Filing taxes might be a bit different for small business owners this year. Many were greatly impacted by months of mandatory closures, lost essential revenue, civil unrest, government loans and grants, and layoffs. 

To find out what all these things mean for your taxes, small business reporter Jennifer Ortakales Dawkins talked with tax expert panelists. They covered how the pandemic, PPP loans, and revenue losses could impact your filings. 

Meet our panelists: 

Robbin Caruso is a partner in the tax department and the co-leader of the National Tax Controversy group of Prager Metis.

Nicole Davis is the founder and principal of Butler-Davis, a tax and accounting firm located outside of Atlanta, GA. 

Rick Lazio is the senior vice president of alliantgroup and a former US representative.

Topics covered: 

At 1:57 we go over basics like who is considered a small business and what the tax filing deadlines are depending on your business license. 

At 14:16 panelists explain what business owners should know about PPP loans and other types of federal aid and how those can affect your taxes. 

At 23:09 we cover how government-mandated closures affect business taxes,  what to do if your business deferred payroll taxes in 2020, and what pandemic-related expenses businesses can claim. 

At 33:00 panelists explain new, existing, and updated tax credits and incentives, including the Employee Retention Credit (ERC) and Research and Development (R&D) credits. 

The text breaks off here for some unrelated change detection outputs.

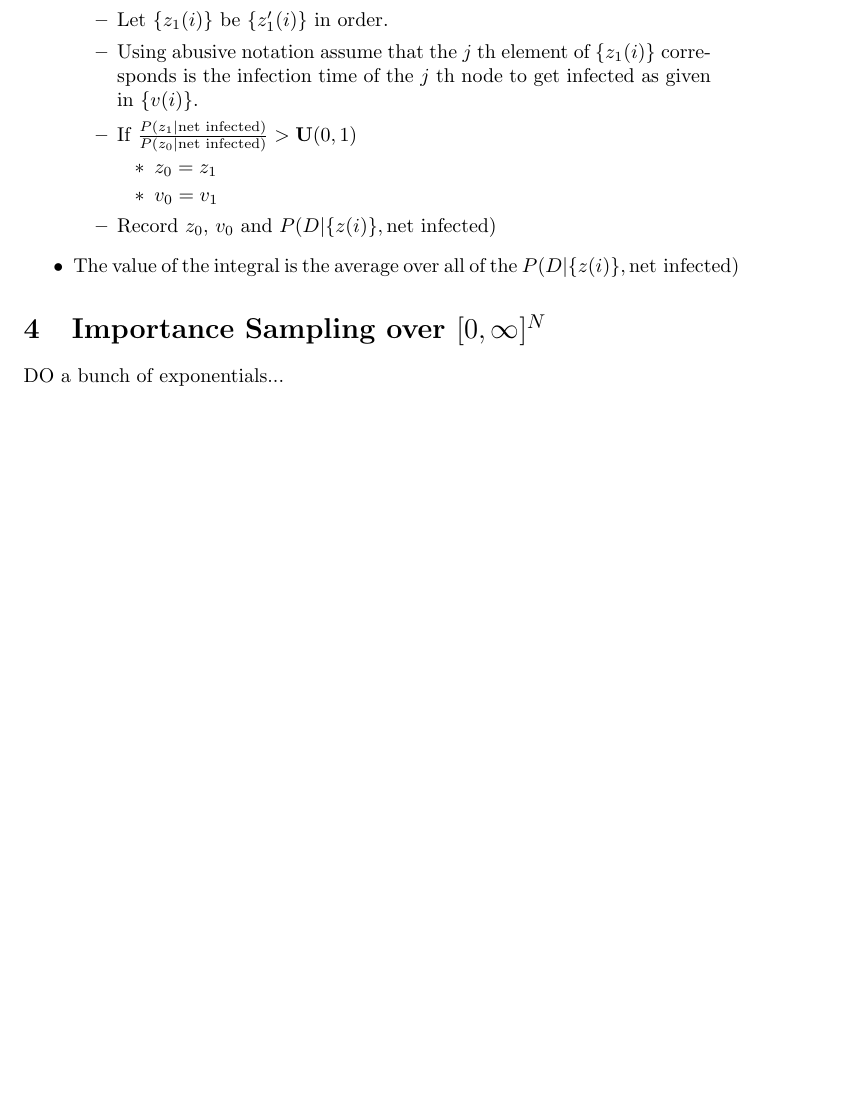
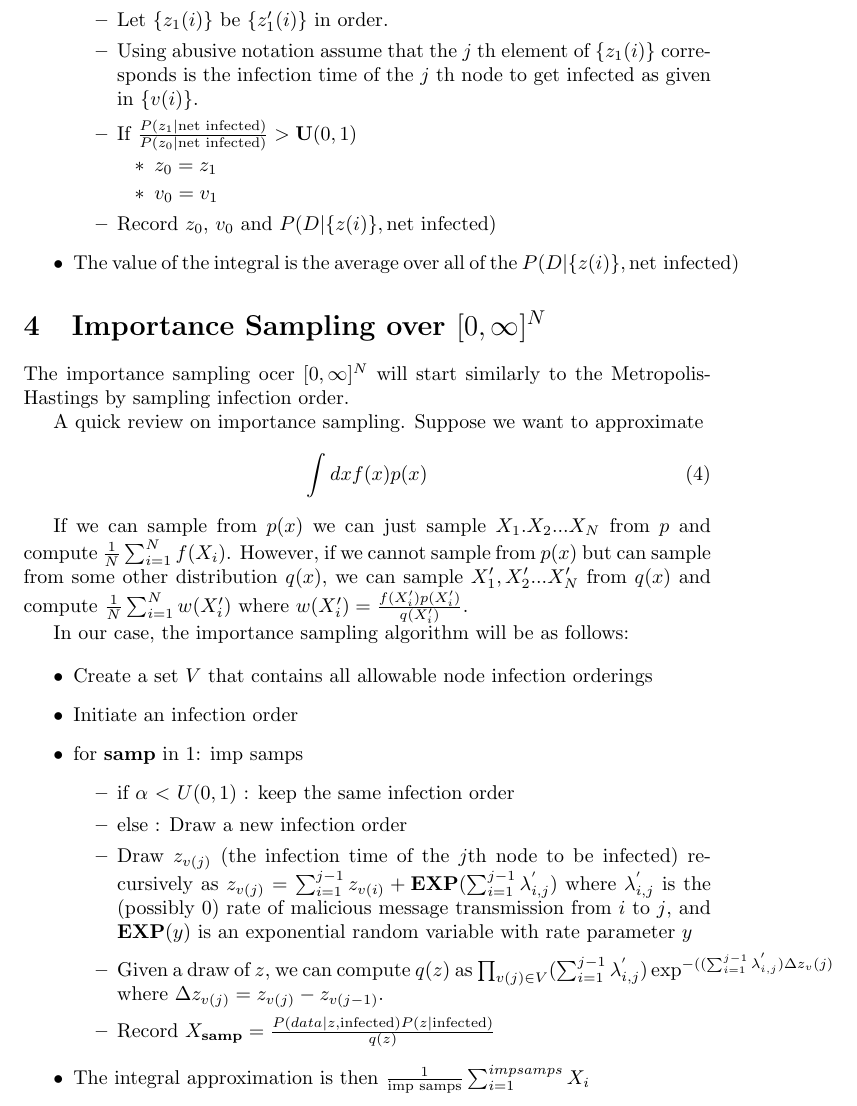
Before and after one commit to j-grana6/SFT-Nets, a LaTeX document (miscellaneous/mcmc_calc.tex): part of page 5 of 5, cut so that both start at the same text, the shorter picture padded with empty space. Compiled offline with pdfLaTeX.

Commit message:
Added importance sampling over [0, infty]

```diff
--- a/miscellaneous/mcmc_calc.tex
+++ b/miscellaneous/mcmc_calc.tex
@@ -262,7 +262,37 @@ infected as given in $\{v(i)\}$.
 
 \section{Importance Sampling over $[0, \infty]^N$}
 
-DO a bunch of exponentials...
+The importance sampling ocer $[0, \infty]^N$ will start similarly to the Metropolis-Hastings by sampling infection order.
+
+A quick review on importance sampling.  Suppose we want to approximate
+\begin{align}
+\int dx f(x)p(x)
+\end{align}
+
+If we can sample from $p(x)$ we can just sample $X_1. X_2 ...X_N$ from $p$ and compute $\frac{1}{N}\sum_{i=1}^Nf(X_i)$.
+However, if we cannot sample from $p(x)$ but can sample from some other distribution $q(x)$, we can sample $X'_1, X'_2 ...X'_N$ from
+$q(x)$ and compute $\frac{1}{N}\sum_{i=1}^Nw(X'_i)$ where $w(X'_i) = \frac{f(X'_i)p(X'_i)}{q(X'_i)}$.
+
+In our case, the importance sampling algorithm will be as follows:
+
+
+\begin{itemize}
+\item Create a set $V$ that contains all allowable node infection orderings
+\item Initiate an infection order
+\item for $\mathbf{samp}$ in 1: imp samps
+\begin{itemize}
+\item if $\alpha$ $<$ $U(0,1)$ : keep the same infection order
+\item else : Draw a new infection order
+\item Draw $z_{v(j)}$ (the infection time of the $j$th node to be infected) recursively
+as $z_{v(j)} = \sum_{i=1}^{j-1}z_{v(i)} + \mathbf{EXP}(\sum_{i=1}^{j-1}\lambda^{'}_{i,j})$
+where $\lambda^{'}_{i,j}$ is the (possibly 0) rate of malicious message transmission from $i$ to $j$,  and $\mathbf{EXP}(y)$ is
+an exponential random variable with rate parameter $y$
+\item Given a draw of $z$, we can compute $q(z)$ as $\prod_{v(j)\in V}(\sum_{i=1}^{j-1}\lambda^{'}_{i,j})\exp^{-((\sum_{i=1}^{j-1}\lambda^{'}_{i,j})\Delta z_v(j)}$
+where $\Delta z_{v(j)} = z_{v(j)} - z_{v(j-1)}$.
+\item Record $X_{\mathbf{samp}} = \frac{P(data |z, \text{infected})P(z|\text{infected})}{q(z)}$
+\end{itemize}
+\item The integral approximation is then $\frac{1}{\text{imp samps}}\sum_{i=1}^{imp samps}X_i$
+\end{itemize}
 
 
 \end{document}
```
Also changed, not shown: miscellaneous/mcmc_calc.tex (2 more changed lines).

And at 46:33 we go into a Q&A to respond to viewers’ questions as well as hear a few more tips from our panelists. 

Watch the full webinar above. For more information on filing your taxes as a small business, check out additional coverage below. 

Read the original article on Business Insider